Here’s one way to tell transactional email vs marketing email: have a court slap you for putting what it says is advertising or marketing content in your opt-in confirmation email. This court decision happened inside the EU, however it is also a cautionary tale for anyone in the U.S., or Canada, or really anywhere that has national email marketing laws.
Now, we’ve been saying for years that you need to be careful, and that your email confirmation messages are not the place for advertising. But for those who still want to flirt with legal danger (not to mention spam filter danger), this court decision makes clear that doing so can lead to a legal smackdown. Again, while this court case and decision was decided in Germany, if you are not in the EU and choose to ignore the handwriting on the wall you do so at your own peril.
The Transactional Email vs Marketing Email Question
The court in Germany (link to the original case in German for those of you who read German) had before it this question:
Does a newsletter confirmation email sent as part of the double opt-in procedure which contains more than just a request for confirmation due to the use of the logo and the phrases “Welcome to XXX” and “Do you have any questions about the newsletter? Contact us via: in**@XX*.de” constitute advertising content?
And the court found that yes, in fact it does. The court held specifically that the logo being in the confirmation email is advertising. And that the “Welcome” message with the name of the brand is also advertising.
Said the court, “According to general usage, the term ‘advertising’ encompasses all measures taken by a company to promote the sale of its products or services. In addition to direct product-related advertising, this also includes indirect sales promotion – for example in the form of image advertising or sponsoring. Advertising is therefore, in accordance with Art. 2 letter a of Directive 2006/113/EC on misleading and comparative advertising, any statement made in the exercise of a trade, craft or freelance profession with the aim of selling goods or providing to promote services.”
The court then concludes “Measured against this broad definition of the term advertising, the disputed confirmation email has an advertising character. Its content goes beyond that of a legitimate, plain transactional email.”
The court also offered this analysis: “This advertising effect is all the greater for an addressee who comes into contact with the defendant for the first time through the confirmation e-mail, since he did not initiate the entry of his e-mail address on the defendant’s website.

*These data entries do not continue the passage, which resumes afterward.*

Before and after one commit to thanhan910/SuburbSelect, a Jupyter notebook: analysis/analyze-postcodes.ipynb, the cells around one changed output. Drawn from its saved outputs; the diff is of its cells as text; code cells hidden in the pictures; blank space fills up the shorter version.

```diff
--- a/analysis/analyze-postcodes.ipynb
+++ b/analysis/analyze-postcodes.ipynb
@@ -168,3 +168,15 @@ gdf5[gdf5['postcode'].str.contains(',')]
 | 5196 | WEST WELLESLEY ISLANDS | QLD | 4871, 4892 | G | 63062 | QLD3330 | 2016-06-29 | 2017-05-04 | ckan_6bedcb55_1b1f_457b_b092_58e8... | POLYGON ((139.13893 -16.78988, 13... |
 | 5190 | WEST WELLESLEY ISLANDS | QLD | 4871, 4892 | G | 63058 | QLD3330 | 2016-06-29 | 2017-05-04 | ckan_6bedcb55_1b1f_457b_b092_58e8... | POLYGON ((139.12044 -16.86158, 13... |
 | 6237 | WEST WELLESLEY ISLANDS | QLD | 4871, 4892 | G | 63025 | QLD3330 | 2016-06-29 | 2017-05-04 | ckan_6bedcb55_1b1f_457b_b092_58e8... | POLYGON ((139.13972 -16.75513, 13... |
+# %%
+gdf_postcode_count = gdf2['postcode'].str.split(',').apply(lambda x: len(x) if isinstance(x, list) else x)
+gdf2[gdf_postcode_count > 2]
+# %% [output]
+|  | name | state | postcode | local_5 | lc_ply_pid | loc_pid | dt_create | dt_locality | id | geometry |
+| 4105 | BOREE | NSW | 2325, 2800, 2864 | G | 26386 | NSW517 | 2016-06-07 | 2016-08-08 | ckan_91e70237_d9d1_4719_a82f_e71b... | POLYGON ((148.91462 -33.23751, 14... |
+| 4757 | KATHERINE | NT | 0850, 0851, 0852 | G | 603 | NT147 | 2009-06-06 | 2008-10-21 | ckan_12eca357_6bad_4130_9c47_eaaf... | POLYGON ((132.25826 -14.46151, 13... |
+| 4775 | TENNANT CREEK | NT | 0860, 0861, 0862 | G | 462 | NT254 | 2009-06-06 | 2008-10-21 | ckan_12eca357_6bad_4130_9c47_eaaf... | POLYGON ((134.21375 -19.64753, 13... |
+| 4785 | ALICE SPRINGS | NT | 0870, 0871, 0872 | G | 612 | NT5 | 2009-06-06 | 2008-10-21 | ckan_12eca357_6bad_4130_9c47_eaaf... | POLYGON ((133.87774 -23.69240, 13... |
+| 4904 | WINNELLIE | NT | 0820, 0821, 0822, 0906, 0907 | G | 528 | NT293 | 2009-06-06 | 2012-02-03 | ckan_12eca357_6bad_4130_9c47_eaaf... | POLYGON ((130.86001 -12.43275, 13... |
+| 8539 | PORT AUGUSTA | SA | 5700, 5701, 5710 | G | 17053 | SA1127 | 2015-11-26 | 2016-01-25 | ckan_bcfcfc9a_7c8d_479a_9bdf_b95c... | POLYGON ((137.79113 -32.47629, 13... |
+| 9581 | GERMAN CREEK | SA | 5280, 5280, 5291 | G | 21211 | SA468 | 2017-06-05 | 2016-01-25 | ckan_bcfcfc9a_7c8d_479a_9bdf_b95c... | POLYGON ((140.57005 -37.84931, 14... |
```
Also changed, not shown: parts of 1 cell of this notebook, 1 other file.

According to the sense and purpose of the double opt-in procedure, however, such initial contacts cannot be ruled out by the confirmation e-mail. In addition, an abusive generation of confirmation emails, which is actually permissible in itself, can only be stopped if a strict standard is applied to the permissible content of the confirmation email. If no additional advertising is allowed, there is no incentive for misuse.”
In other words, someone entered the plaintiff’s email address on a website (see? It really does happen! It could even have been a spam trap and intentionally entered), and the very first contact that the plaintiff had with the defendant was defendant’s sending the plaintiff an opt-in confirmation. And that opt-in confirmation contained advertising, transmuting what otherwise would have been a transactional email to an unpermitted promotional email.
We recommend that this is a good time to take a moment to review what is in the text of your opt-in confirmation emails, whether you are in the EU or not.